- Types of Angel Investors - www.PitchStreet.com
You will find angel investors with differing personalities
and motives on our network on PithStreet. Despite this adversity, many angel investors fall into
three main categories:
ROI angels- These investors like high-risk investments, looking for a a nice financial reward at the end. They look to see what other investors are getting in your company, and use this as a big part of analyzing your investment. They invest frequently in many companies with the purpose to add on to their portfolio of investments. They don't put too much effort in staying active in their companies. They tend to invest when the market is striving, and stay low when the market is showing poor performance.
Core angels- These investors have lots of business experience due to running and operating their own successful businesses in the past. They understand that businesses has ups and downs, so they tend to stay with their investment companies despite any losses. With a diverstified portfolio, they are great mentors and advisors for a wide range of industries.
High-tech angels- These investors like to invest in the latest trends of modern technology.
They enjoy risk, and the idea that their investment can bring new technology into the market place. As they usually don't have as much experience as core investors, they will probably not be too active in the company. They might not even enjoy working in a business atmosphere.
Different types of angel investors
Corporate angels- These individuals have experience working in large corporations. Usually these investors have retired, due to downsizing in the corporations they worked out, or a switch over in position. Not only are they seeking a financial reward, but they are also seeking a personal gain, probably a job. It is actually known for corporate angels to invest in a company, and try to put a paid position in the deal as well. They may use their capital i as a way of power in the the invested company.
Entrepreneurial angels-These individuals are already operating their own business. They use their flow of income from the business to make investments in other startups which helps them increase their net value. They make mid-size investments, usually from $200,000 to $500,000.
They will usually invest more money into the company as it progresses.
As they are busy with their other businesses, they rarely become actively involved in the company.
Enthusiast angels- These investors are older businessmen with a high net value. They invest in companies for more of a hobby, usually small amounts between $10,000 to a $100,000. These investors do not plan to take an active role in

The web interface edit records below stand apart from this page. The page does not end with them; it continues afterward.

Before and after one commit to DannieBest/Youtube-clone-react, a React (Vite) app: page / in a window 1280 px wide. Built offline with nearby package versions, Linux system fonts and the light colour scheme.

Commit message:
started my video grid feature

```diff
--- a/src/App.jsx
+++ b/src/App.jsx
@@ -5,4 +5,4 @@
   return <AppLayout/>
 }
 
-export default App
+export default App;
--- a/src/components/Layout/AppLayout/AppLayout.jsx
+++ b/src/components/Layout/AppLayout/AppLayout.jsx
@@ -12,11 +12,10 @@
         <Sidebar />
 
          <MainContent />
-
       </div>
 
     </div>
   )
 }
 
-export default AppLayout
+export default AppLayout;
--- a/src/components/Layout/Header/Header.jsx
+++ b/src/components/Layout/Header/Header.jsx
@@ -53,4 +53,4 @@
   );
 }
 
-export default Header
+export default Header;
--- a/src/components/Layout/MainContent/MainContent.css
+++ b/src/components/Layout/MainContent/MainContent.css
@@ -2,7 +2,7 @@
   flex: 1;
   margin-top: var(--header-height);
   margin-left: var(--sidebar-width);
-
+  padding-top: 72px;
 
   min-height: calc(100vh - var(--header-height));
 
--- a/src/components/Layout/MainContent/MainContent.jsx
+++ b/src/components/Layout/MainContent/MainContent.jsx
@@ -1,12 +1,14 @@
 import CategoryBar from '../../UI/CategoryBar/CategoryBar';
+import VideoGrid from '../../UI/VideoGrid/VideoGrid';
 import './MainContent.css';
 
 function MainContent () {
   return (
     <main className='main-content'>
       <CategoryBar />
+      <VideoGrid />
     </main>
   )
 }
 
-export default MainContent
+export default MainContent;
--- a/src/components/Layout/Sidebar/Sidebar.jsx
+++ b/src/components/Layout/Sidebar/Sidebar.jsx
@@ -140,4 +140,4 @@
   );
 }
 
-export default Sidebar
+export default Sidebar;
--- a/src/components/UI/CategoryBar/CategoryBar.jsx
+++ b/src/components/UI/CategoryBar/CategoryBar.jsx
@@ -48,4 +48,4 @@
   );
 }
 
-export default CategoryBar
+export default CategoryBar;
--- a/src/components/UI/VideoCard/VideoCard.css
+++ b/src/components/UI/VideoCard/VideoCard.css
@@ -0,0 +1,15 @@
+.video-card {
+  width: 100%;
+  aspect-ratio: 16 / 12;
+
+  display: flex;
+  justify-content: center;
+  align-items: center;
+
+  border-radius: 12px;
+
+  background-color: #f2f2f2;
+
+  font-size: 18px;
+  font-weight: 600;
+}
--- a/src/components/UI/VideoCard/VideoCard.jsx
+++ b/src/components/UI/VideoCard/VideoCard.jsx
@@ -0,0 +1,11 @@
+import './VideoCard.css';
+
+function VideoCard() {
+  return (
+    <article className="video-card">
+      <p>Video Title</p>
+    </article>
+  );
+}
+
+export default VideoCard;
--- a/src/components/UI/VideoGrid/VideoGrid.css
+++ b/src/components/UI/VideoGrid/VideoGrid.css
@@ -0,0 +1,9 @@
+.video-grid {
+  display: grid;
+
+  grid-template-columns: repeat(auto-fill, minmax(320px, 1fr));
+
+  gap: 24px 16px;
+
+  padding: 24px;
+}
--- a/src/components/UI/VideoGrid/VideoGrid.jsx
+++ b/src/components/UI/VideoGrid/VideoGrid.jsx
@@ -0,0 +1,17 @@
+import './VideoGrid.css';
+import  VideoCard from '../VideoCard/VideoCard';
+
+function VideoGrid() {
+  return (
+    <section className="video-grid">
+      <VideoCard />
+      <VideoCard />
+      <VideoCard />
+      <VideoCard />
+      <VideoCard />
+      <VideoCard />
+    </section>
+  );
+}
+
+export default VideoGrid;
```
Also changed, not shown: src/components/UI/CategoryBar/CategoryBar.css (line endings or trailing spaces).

Micromanagement angels: These are the serious investors. They were usually born into their wealth, but have been working hard over the years in their own independant efforts. They have high demands in their investments, liking a board position and try to impose their own strategies into their invested companies. They make high investments, usally between $100, 000 to $1 million dollars. They aren't too keen on becoming active in the company's management, but if their invested companies start to decline in productivity, they tend to start putting more effort into the company.
These investors are employed in their field, such as lawyers, accounts,

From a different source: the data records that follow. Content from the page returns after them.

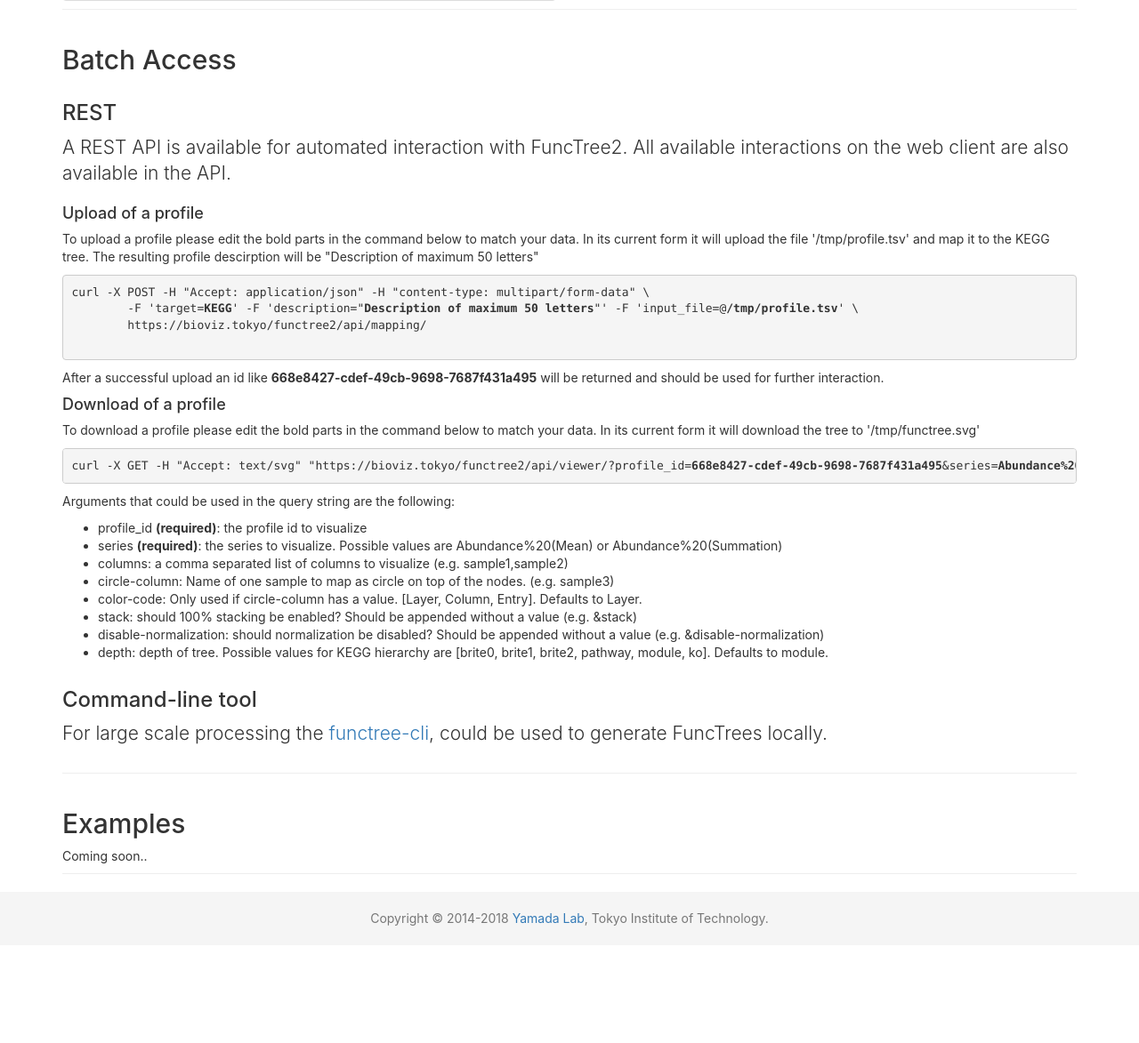
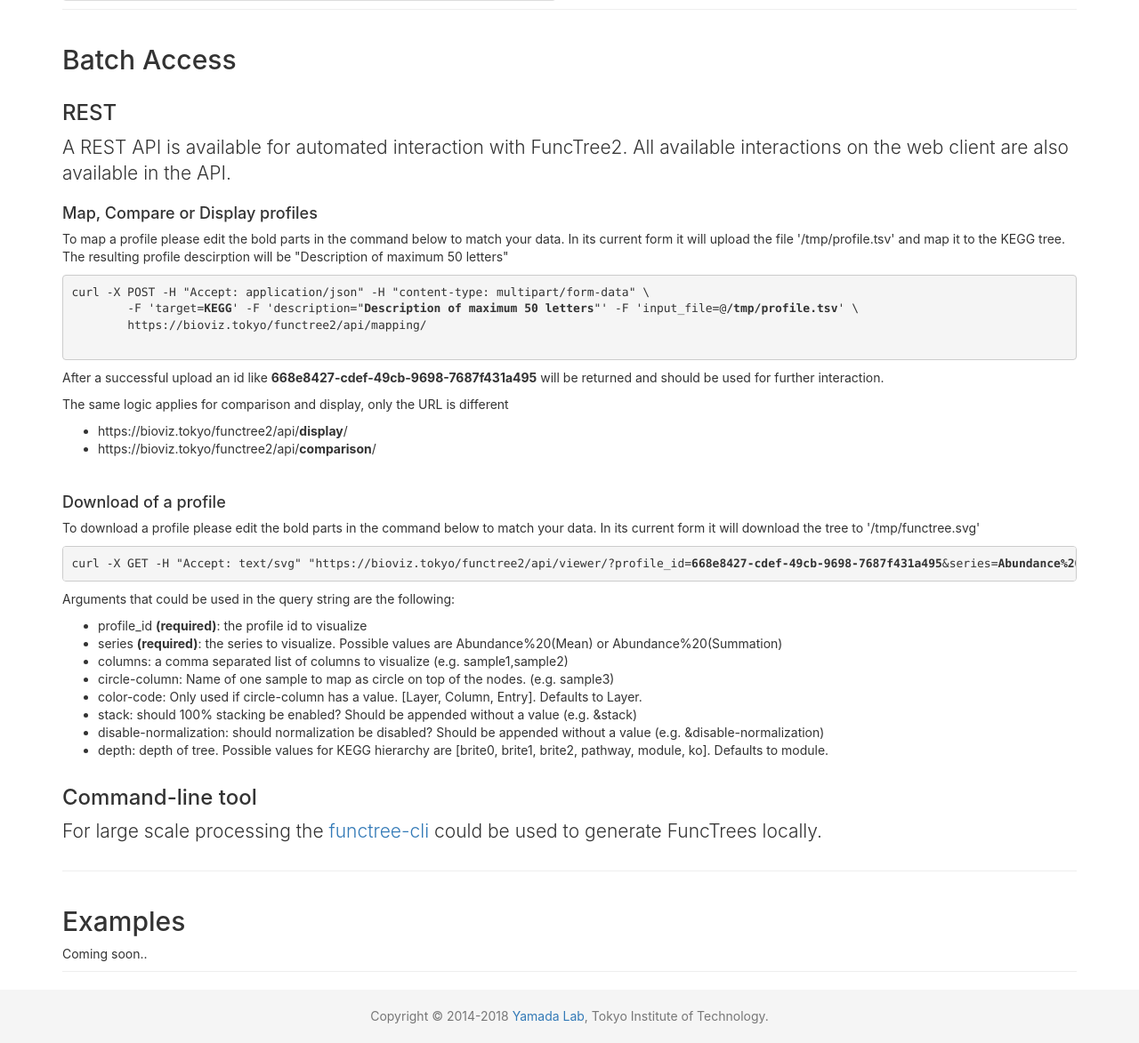
Before and after one commit to yamada-lab/functree-ng, a Flask app: page /docs/ in a window 1280 px wide. Shown: the part 5264-6437 px from the top of the page at 89% size. Before the commit the page ends 6305 px from the top, so only its background shows below. Run offline with Flask 2, Linux system fonts and the light colour scheme; style sheets or scripts are compiled from the project's sources; parts of the project's set-up code (start-up, migrations or seed data) failed here and were passed over; some libraries are stand-ins or nearby versions.

Commit message:
Addition of display action to the API
- update of the documentation and contact information
- set the target database visible in the display form as several targets
could be available

```diff
--- a/functree/templates/help.html
+++ b/functree/templates/help.html
@@ -619,8 +619,8 @@
 					<p class="lead">A REST API is available for automated
 						interaction with FuncTree2. All available interactions on the web
 						client are also available in the API.</p>
-					<h4>Upload of a profile</h4>
-					<p>To upload a profile please edit the bold parts in the
+					<h4>Map, Compare or Display profiles</h4>
+					<p>To map a profile please edit the bold parts in the
 						command below to match your data. In its current form it will
 						upload the file '/tmp/profile.tsv' and map it to the KEGG tree.
 						The resulting profile descirption will be "Description of maximum
@@ -630,10 +630,20 @@ curl -X POST -H "Accept: application/json" -H "content-type: multipart/form-data
  	-F 'target=<b>KEGG</b>' -F 'description="<b>Description of maximum 50 letters</b>"' -F 'input_file=@<b>/tmp/profile.tsv</b>' \
  	https://bioviz.tokyo/functree2/api/mapping/
  </pre>
-					<p>
+ 					<p>
 						After a successful upload an id like <b>668e8427-cdef-49cb-9698-7687f431a495</b>
 						will be returned and should be used for further interaction.
 					</p>
+					<p>
+						The same logic applies for comparison and display, only the URL is different
+					</p>
+					<div>
+					<ul>
+						<li>https://bioviz.tokyo/functree2/api/<b>display</b>/
+						<li>https://bioviz.tokyo/functree2/api/<b>comparison</b>/
+					</ul>
+					</div>
+					<br />
 					<h4>Download of a profile</h4>
 					<p>To download a profile please edit the bold parts in the
 						command below to match your data. In its current form it will
@@ -663,7 +673,7 @@ curl -X GET -H "Accept: text/svg" "https://bioviz.tokyo/functree2/api/viewer/?pr
 					<p class="lead">
 						For large scale processing the <a
 							href="https://github.com/yyuuta88/functree-cli"
-							target="_blank">functree-cli</a>, could be used to generate
+							target="_blank">functree-cli</a> could be used to generate
 						FuncTrees locally.
 					</p>
 				</div>
--- a/functree/views.py
+++ b/functree/views.py
@@ -1,5 +1,6 @@
 import datetime, json, os, uuid, urllib.request, urllib.error, re
 import flask, werkzeug.exceptions, cairosvg
+import mimetypes
 from flask import jsonify, request
 from selenium import webdriver
 from selenium.webdriver.chrome.options import Options
@@ -31,6 +32,16 @@ def comparison():
     form = forms.MappingForm(csrf_enabled=False)
     if form.validate_on_submit():
         profile_id = analysis.basic_mapping.from_table(form)
+        return jsonify({'profile_id': profile_id})
+    else:
+        return jsonify({'errors': form.errors})
+
+@app.route('/api/display/', methods=['POST'])
+@csrf.exempt
+def api_display():
+    form = forms.DisplayForm(csrf_enabled=False)
+    if form.validate_on_submit():
+        profile_id = profile_for_display(form)
         return jsonify({'profile_id': profile_id})
     else:
         return jsonify({'errors': form.errors})
@@ -120,15 +131,10 @@ def route_analysis(mode):
         else:
             return flask.render_template('comparison.html', form=form, mode=mode)
     elif mode == 'display':
-        import mimetypes
         form = forms.DisplayForm()
         if form.validate_on_submit():
-            file_type = mimetypes.MimeTypes().guess_type(form.input_file.data.filename)[0]
-            if file_type == "application/json":
-                profile_id = analysis.display.from_json(form)
-            elif file_type == 'text/tab-separated-values':
-                profile_id = analysis.display.from_table(form)
-            else:
+            profile_id = profile_for_display(form)
+            if not profile_id:
                 # TODO add error message | or hadnle this at validation with custom validators
                 return flask.render_template('display.html', form=form, mode=mode)
             return flask.redirect(flask.url_for('route_viewer') + '?profile_id={}'.format(profile_id))
@@ -137,6 +143,14 @@ def route_analysis(mode):
     else:
         flask.abort(404)
 
+def profile_for_display(form):
+    profile_id = None
+    file_type = mimetypes.MimeTypes().guess_type(form.input_file.data.filename)[0]
+    if file_type == "application/json":
+        profile_id = analysis.display.from_json(form)
+    elif file_type == 'text/tab-separated-values':
+        profile_id = analysis.display.from_table(form)
+    return profile_id
 
 @app.route('/list/')
 def route_list():
```
Also changed, not shown: functree/templates/contact.html (+9 -5 lines), functree/templates/display.html (+4 -3 lines).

etc. They like to invest in companies that are based in their industry
because they are familiar with it. They may invest in numerous
companies, with investment usually between $25,000 to $200,000. They are

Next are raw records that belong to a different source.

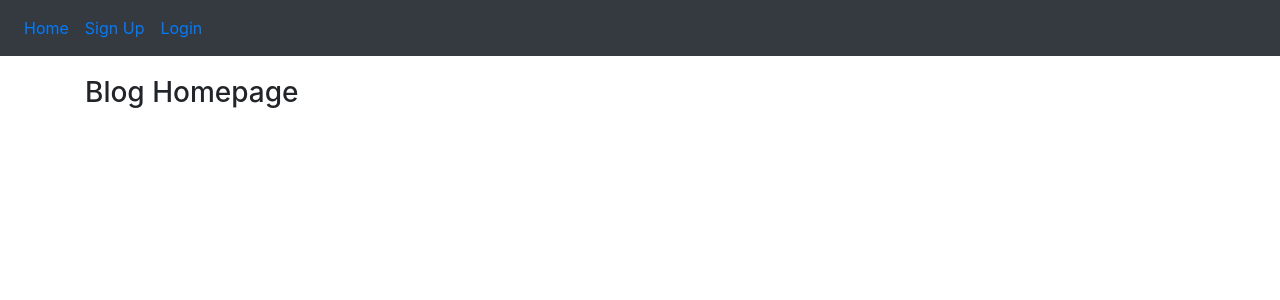
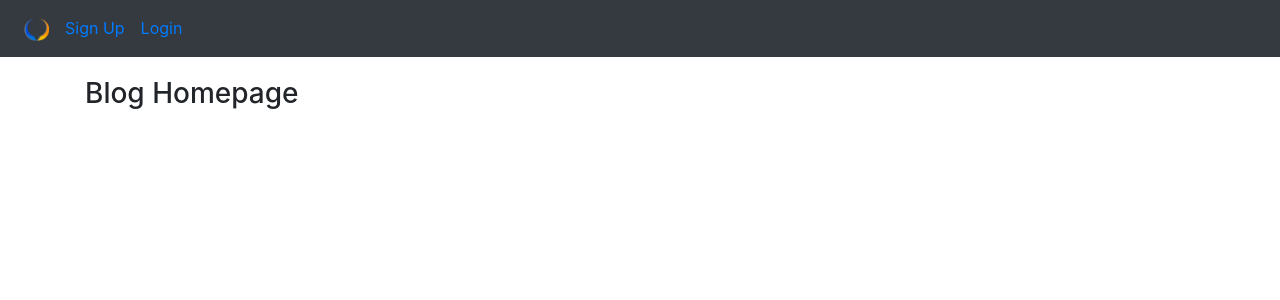
Before and after one commit to FoysalMdTanvir/My_Blog_Project, a Django app: page /blog/ in a window 1280 px wide. Shown: the top 300 px of the page. Run offline with Django 3.2, Linux system fonts and the light colour scheme; some libraries are stand-ins or nearby versions.

Commit message:
Navigation Bar

```diff
--- a/templates/base.html
+++ b/templates/base.html
@@ -3,6 +3,8 @@
 
 <head>
   <meta charset="utf-8">
+
+  <link rel="shortcut icon" type="image/png" href="/media/logo.png">
   <!-- Latest compiled and minified CSS -->
   <link rel="stylesheet" href="https://maxcdn.bootstrapcdn.com/bootstrap/4.5.2/css/bootstrap.min.css">
 
@@ -22,15 +24,18 @@
   <nav class="navbar navbar-expand-sm bg-dark navbar-light_blue">
     <ul class="navbar-nav">
       <li class="nav-item active">
-        <a class="nav-link" href="{% url 'index' %}">Home</a>
+        <a class="nav-link" href="{% url 'index' %}"><img src="/media/logo.png" width="25px"></a>
       </li>
       {% if user.is_authenticated %}
-      <li class="nav-item active">
-        <a class="nav-link" href="{% url 'App_Login:logout' %}">Logout</a>
-      </li>
-      <li class="nav-item active">
-        <a class="nav-link" href="{% url 'App_Login:profile' %}">Profile</a>
-      </li>
+      <div class="nav-item dropdown">
+        <a class="nav-link dropdown-toggle" data-toggle="dropdown" href="#">
+          @{{user.username}}
+        </a>
+        <div class="dropdown-menu">
+          <a class="dropdown-item" href="{% url 'App_Login:profile' %}">Profile</a>
+          <a class="dropdown-item" href="{% url 'App_Login:logout' %}">Logout</a>
+        </div>
+      </div>
       {% else %}
       <li class="nav-item active">
         <a class="nav-link" href="{% url 'App_Login:signup' %}">Sign Up</a>
```
Also changed, not shown: db.sqlite3, media/logo.png (added).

great for the first round of capital needed for a startup, but usually
do not invest in the same companies more than once. They are also great,
for they may provide their services, such as financial or legal, at a
Other kinds of angel investors
These investors are are great for bringing together other investors in
your company. They like to take lead, and be the investor in the
Mentor/guardian angels- These investors
are great mentors and give good advise in their invested companies.
They are great for young companies, and new entrepreneurs.
Generational angels- These angels have been born into investments. They are usually younger then the average investor, but don't let that fool you.
These investor's main mission is to take over the founders in their
invested company. They may appear interested in the company, but be
careful of their intentional motive.
These angels have a high net worth and like to invest because of
social responsibility and community involved. Anything to make
themselves look good.
angels are the "babys" and not yet established any experience and
credibility in angel
investing. They invest in what others are investing in, not in what
they want to invest in independently. After their first few investments,
they will either give up, or continue investing thoughout their
Female angel organizations- These
angel networks are dedicated to supporting women in the male-dominated
workforce. While they do focus on women, they don't technically only
invest in companies managed or owned by women.
Venture capitalists who are also angel investors (“moonlight as
angels”)- If an investor in a firm finds an investment
extremely favorable, they might decide to privately invest. They may do
this if the venture does not fit the firm's criteria, but will
personally get a great opportunity from the investment. There investors
are also called "moonlight angels". Some VC organizations have strict
rules and prohibit their investors from making personal investment, but this is rare.
Will work-for-equity angels- These investors have services they like to trade for a percentage of shares in the company.
This can help a startup by saving money in the long run. However, if you
are not aware of the value you are exchanging, it can decrease the economic value of the company.
Non-company building angels-These are technology investors that only invest in developing technologies, rather than
creating a portfolio in investments. They are great for entrepreneurs
looking to license their inventions.
Selecting a well-matched investor on Pitch Street
can make quite difference between
establishing a strong foundation for a company or a failing venture. So
when you are looking for an investor, be sure to know what you are
getting yourself into.